Chapter 21

Title: Image Mining Extension for RapidMiner (Advanced)


Chapter 20 introduces the RapidMiner IMage Mining (IMMI) Extension and presents some introductory image processing and image mining use cases. Chapter 21 provides more advanced image mining applications.

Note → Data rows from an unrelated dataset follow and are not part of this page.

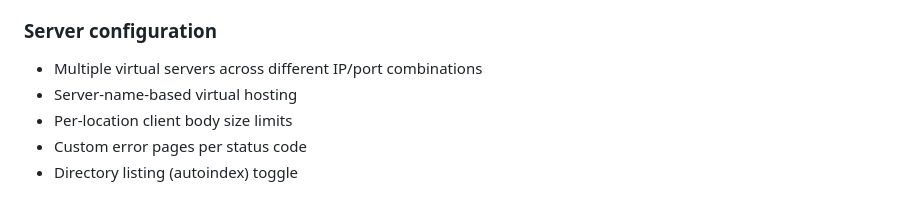
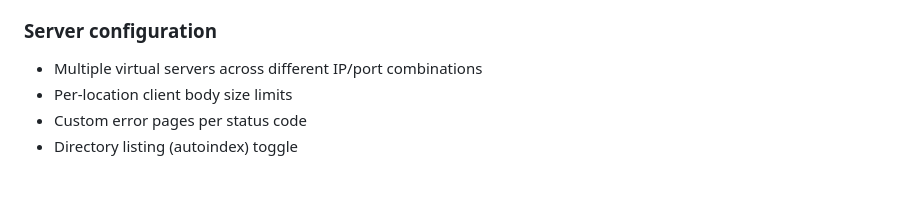
Before and after one commit to Igbescobar/webserv, a Markdown page: readme.md, the part around the change. GitHub-like rendering.

Commit message:
quitted readme virtual hosting line

```diff
--- a/readme.md
+++ b/readme.md
@@ -21,7 +21,6 @@ The server handles multiple concurrent connections through an event-driven, reac
 ### Server configuration
 
 - Multiple virtual servers across different IP/port combinations
-- Server-name-based virtual hosting
 - Per-location client body size limits
 - Custom error pages per status code
 - Directory listing (autoindex) toggle
```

Chapter 21 presents advanced image mining applications using the RapidMiner Image Mining (IMMI) Extension introduced in the previous chapter. This chapter demonstrates several examples of the use of the IMMI extension for image processing, image segmentation, feature extraction, pattern detection, and image classification. The first application extracts global features from multiple images to enable automated image classification. The second application demonstrates the Viola-Jones algorithm for pattern detection. And the third process illustrates the image segmentation and mask processing. The classification of an image is used to identify which group of images a particular image belongs to. An automated image classifier could, for example, be used to distinguish different scene types like nature versus urban environment, exterior versus interior, images with and without people, etc. Global features are usually used for this purpose. These features are calculated from the whole image. The key to a correct classification is to find the features that differentiate one class from other classes. Such a feature can be, for example, the dominant color in the image. These features can be calculated from the original image or from an image after pre-processing like Gaussian blur or edge detection.

Pattern detection searches known patterns in images in the images, where approximate fits of the patterns may be sufficient. A good algorithm for detection should not be sensitive to the size of the pattern in the image or its position or rotation. One possible approach is to use a histogram. This approach compares the histogram of the pattern with the histogram of a selected area in the image. In this way, the algorithm passes step by step through the whole image, and if the match of histograms is larger than a certain threshold, the area is declared to be the sought pattern. Another algorithm, which is described in this chapter, is the Viola-Jones algorithm. The classifier is trained with positive and negative image examples. Appropriate features are selected using the AdaBoost algorithm. An image is iterated during pattern detection using a window with increasing size. Positive detections are then marked with a square area of the same size as the window. The provided example application uses this process to detect the cross-sectional artery in an ultrasound image.

After detection, the images can be used to measure the patient’s pulse if taken from a video or stream of time-stamped images. The third example application demonstrates image segmentation and feature extraction: Image segmentation is often used for the detection of different objects in the image. Its task is to split the image into parts so that the individual segments correspond to objects in the image. In this example, the identified segments are combined with masks to remove the background and focus on the object found.

Table of Contents

21.1 Introduction
21.2 Image Classification
21.2.1 Load Images and Assign Labels
21.2.2 Global Feature Extraction
21.3 Pattern Detection
21.3.1 Process Creation
21.4 Image Segmentation and Feature Extraction
21.5 Summary
21.5 Bibliography

Data & Processes: Click here to download